YOUR GOAL —
Whenever an image turns up, omit it and return the remaining data exactly.

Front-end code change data
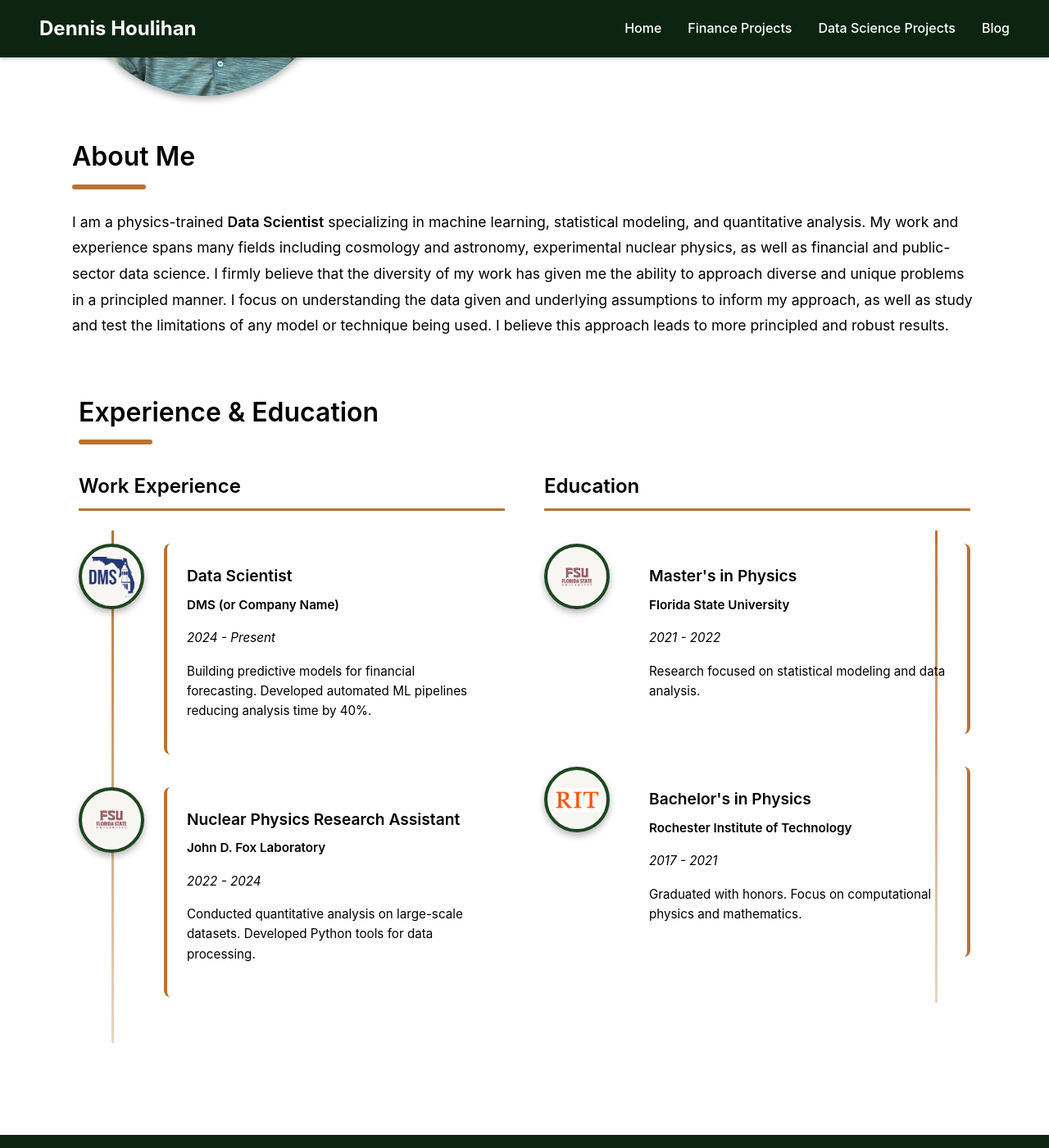
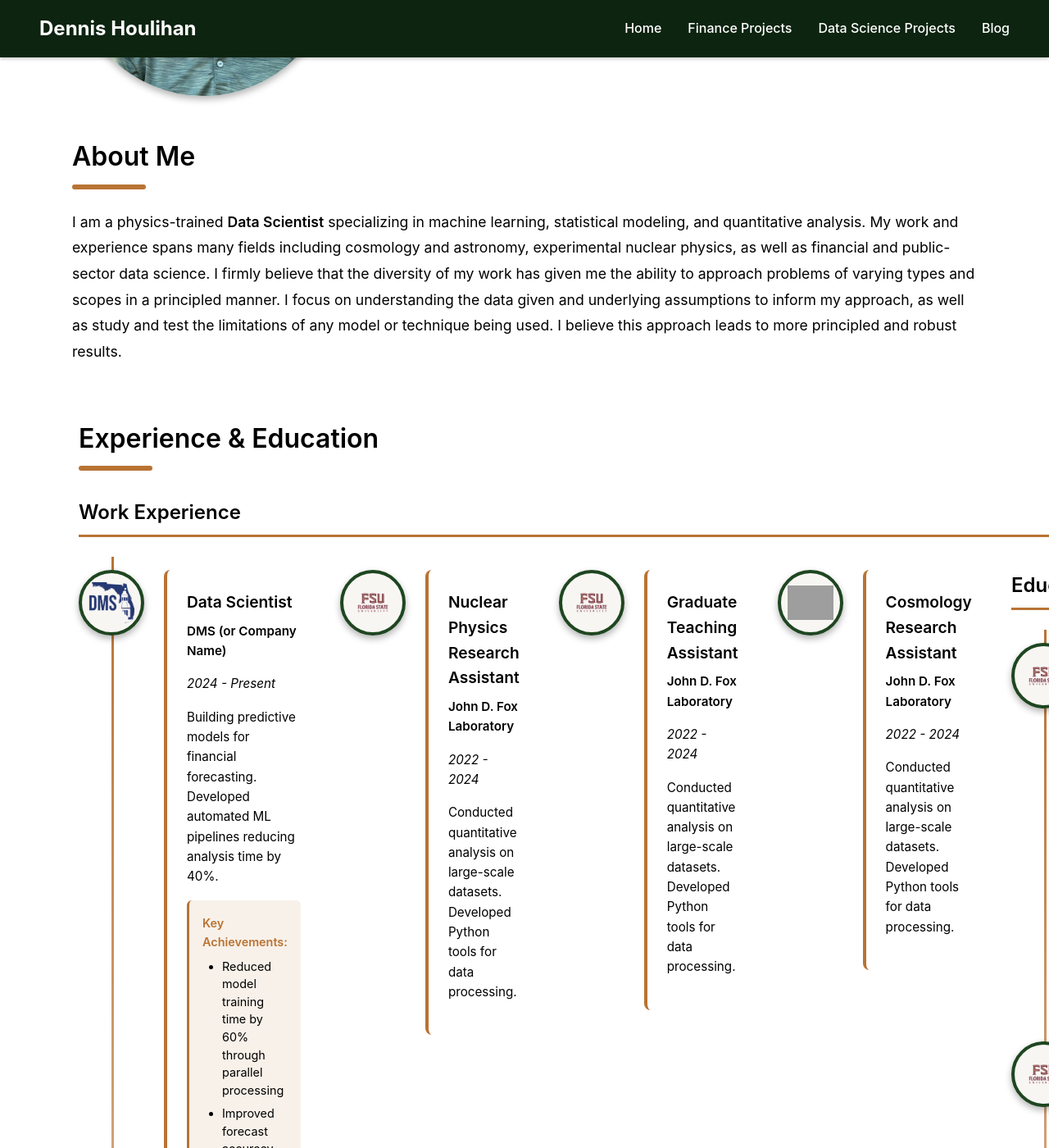
Before and after one commit to DJHoulihan/DJHoulihan.github.io, a Jekyll site: the page built from index.html, in a window 1280 px wide and 1400 px high, scrolled down 369 px. Shown: the whole window at 82% size. Built offline with Jekyll 4.4.1, drawn with Linux system fonts in a browser that asks for light colours; some of the changed text lies outside the part shown; grey boxes are pictures that could not be loaded.

Commit message:
Edited timeline

```diff
--- a/index.html
+++ b/index.html
@@ -30,8 +30,8 @@ layout: default
     I am a physics-trained <strong>Data Scientist</strong> specializing in machine learning,
     statistical modeling, and quantitative analysis. My work and experience spans many fields including
     cosmology and astronomy, experimental nuclear physics, as well as financial and public-sector data science.
-    I firmly believe that the diversity of my work has given me the ability to approach diverse and unique
-    problems in a principled manner. I focus on understanding the data given and underlying assumptions to inform
+    I firmly believe that the diversity of my work has given me the ability to approach problems of varying types
+    and scopes in a principled manner. I focus on understanding the data given and underlying assumptions to inform
     my approach, as well as study and test the limitations of any model or technique being used. I believe this
     approach leads to more principled and robust results.
   </p>
@@ -64,15 +64,23 @@ layout: default
         <!-- Work Item 1 -->
         <div class="timeline-item">
           <div class="timeline-icon">
-            <img src="assets/images/DMS.png" alt="DMS">
+            <img src="assets/images/DMS.png" alt="Florida Department of Management Services">
           </div>
           <div class="timeline-content">
             <h3>Data Scientist</h3>
             <p class="timeline-org">DMS (or Company Name)</p>
             <p class="timeline-date">2024 - Present</p>
             <p>Building predictive models for financial forecasting. Developed automated ML pipelines reducing analysis time by 40%.</p>
-          </div>
+
+            <div class="timeline-subitems">
+          <p class="subitem-label">Key Achievements:</p>
+          <ul>
+            <li>Reduced model training time by 60% through parallel processing</li>
+            <li>Improved forecast accuracy by 25% using ensemble methods</li>
+            <li>Led team of 3 junior data scientists</li>
+          </ul>
         </div>
+      </div>
 
         <!-- Work Item 2 -->
         <div class="timeline-item">
@@ -85,6 +93,31 @@ layout: default
             <p class="timeline-date">2022 - 2024</p>
             <p>Conducted quantitative analysis on large-scale datasets. Developed Python tools for data processing.</p>
           </div>
+
+          <!-- Work Item 3 -->
+        <div class="timeline-item">
+          <div class="timeline-icon">
+            <img src="assets/images/FSU.png" alt="Department of Physics">
+          </div>
+          <div class="timeline-content">
+            <h3>Graduate Teaching Assistant</h3>
+            <p class="timeline-org">John D. Fox Laboratory</p>
+            <p class="timeline-date">2022 - 2024</p>
+            <p>Conducted quantitative analysis on large-scale datasets. Developed Python tools for data processing.</p>
+          </div>
+
+        <!-- Work Item 3 -->
+        <div class="timeline-item">
+          <div class="timeline-icon">
+            <img src="assets/images/RIT.png" alt="School of Physics and Astronomy">
+          </div>
+          <div class="timeline-content">
+            <h3>Cosmology Research Assistant</h3>
+            <p class="timeline-org">John D. Fox Laboratory</p>
+            <p class="timeline-date">2022 - 2024</p>
+            <p>Conducted quantitative analysis on large-scale datasets. Developed Python tools for data processing.</p>
+          </div>
+
         </div>
       </div>
     </div>
@@ -95,6 +128,19 @@ layout: default
 
       <div class="timeline">
         <!-- Education Item 1 -->
+        <div class="timeline-item">
+          <div class="timeline-content">
+            <h3>Data Analytics Graduate Certificate</h3>
+            <p class="timeline-org">Florida State University</p>
+            <p class="timeline-date">2025 - Present</p>
+            <p>Research focused on statistical modeling and data analysis.</p>
+          </div>
+          <div class="timeline-icon">
+            <img src="assets/images/FSU.png" alt="College of Engineering">
+          </div>
+        </div>
+
+        <!-- Education Item 2 -->
         <div class="timeline-item">
           <div class="timeline-content">
             <h3>Master's in Physics</h3>
```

EXERCISE RESULT —
Before and after one commit to DJHoulihan/DJHoulihan.github.io, a Jekyll site: the page built from index.html, in a window 1280 px wide and 1400 px high, scrolled down 369 px. Shown: the whole window at 82% size. Built offline with Jekyll 4.4.1, drawn with Linux system fonts in a browser that asks for light colours; some of the changed text lies outside the part shown; grey boxes are pictures that could not be loaded.

Commit message:
Edited timeline

```diff
--- a/index.html
+++ b/index.html
@@ -30,8 +30,8 @@ layout: default
     I am a physics-trained <strong>Data Scientist</strong> specializing in machine learning,
     statistical modeling, and quantitative analysis. My work and experience spans many fields including
     cosmology and astronomy, experimental nuclear physics, as well as financial and public-sector data science.
-    I firmly believe that the diversity of my work has given me the ability to approach diverse and unique
-    problems in a principled manner. I focus on understanding the data given and underlying assumptions to inform
+    I firmly believe that the diversity of my work has given me the ability to approach problems of varying types
+    and scopes in a principled manner. I focus on understanding the data given and underlying assumptions to inform
     my approach, as well as study and test the limitations of any model or technique being used. I believe this
     approach leads to more principled and robust results.
   </p>
@@ -64,15 +64,23 @@ layout: default
         <!-- Work Item 1 -->
         <div class="timeline-item">
           <div class="timeline-icon">
-            <img src="assets/images/DMS.png" alt="DMS">
+            <img src="assets/images/DMS.png" alt="Florida Department of Management Services">
           </div>
           <div class="timeline-content">
             <h3>Data Scientist</h3>
             <p class="timeline-org">DMS (or Company Name)</p>
             <p class="timeline-date">2024 - Present</p>
             <p>Building predictive models for financial forecasting. Developed automated ML pipelines reducing analysis time by 40%.</p>
-          </div>
+
+            <div class="timeline-subitems">
+          <p class="subitem-label">Key Achievements:</p>
+          <ul>
+            <li>Reduced model training time by 60% through parallel processing</li>
+            <li>Improved forecast accuracy by 25% using ensemble methods</li>
+            <li>Led team of 3 junior data scientists</li>
+          </ul>
         </div>
+      </div>
 
         <!-- Work Item 2 -->
         <div class="timeline-item">
@@ -85,6 +93,31 @@ layout: default
             <p class="timeline-date">2022 - 2024</p>
             <p>Conducted quantitative analysis on large-scale datasets. Developed Python tools for data processing.</p>
           </div>
+
+          <!-- Work Item 3 -->
+        <div class="timeline-item">
+          <div class="timeline-icon">
+            <img src="assets/images/FSU.png" alt="Department of Physics">
+          </div>
+          <div class="timeline-content">
+            <h3>Graduate Teaching Assistant</h3>
+            <p class="timeline-org">John D. Fox Laboratory</p>
+            <p class="timeline-date">2022 - 2024</p>
+            <p>Conducted quantitative analysis on large-scale datasets. Developed Python tools for data processing.</p>
+          </div>
+
+        <!-- Work Item 3 -->
+        <div class="timeline-item">
+          <div class="timeline-icon">
+            <img src="assets/images/RIT.png" alt="School of Physics and Astronomy">
+          </div>
+          <div class="timeline-content">
+            <h3>Cosmology Research Assistant</h3>
+            <p class="timeline-org">John D. Fox Laboratory</p>
+            <p class="timeline-date">2022 - 2024</p>
+            <p>Conducted quantitative analysis on large-scale datasets. Developed Python tools for data processing.</p>
+          </div>
+
         </div>
       </div>
     </div>
@@ -95,6 +128,19 @@ layout: default
 
       <div class="timeline">
         <!-- Education Item 1 -->
+        <div class="timeline-item">
+          <div class="timeline-content">
+            <h3>Data Analytics Graduate Certificate</h3>
+            <p class="timeline-org">Florida State University</p>
+            <p class="timeline-date">2025 - Present</p>
+            <p>Research focused on statistical modeling and data analysis.</p>
+          </div>
+          <div class="timeline-icon">
+            <img src="assets/images/FSU.png" alt="College of Engineering">
+          </div>
+        </div>
+
+        <!-- Education Item 2 -->
         <div class="timeline-item">
           <div class="timeline-content">
             <h3>Master's in Physics</h3>
```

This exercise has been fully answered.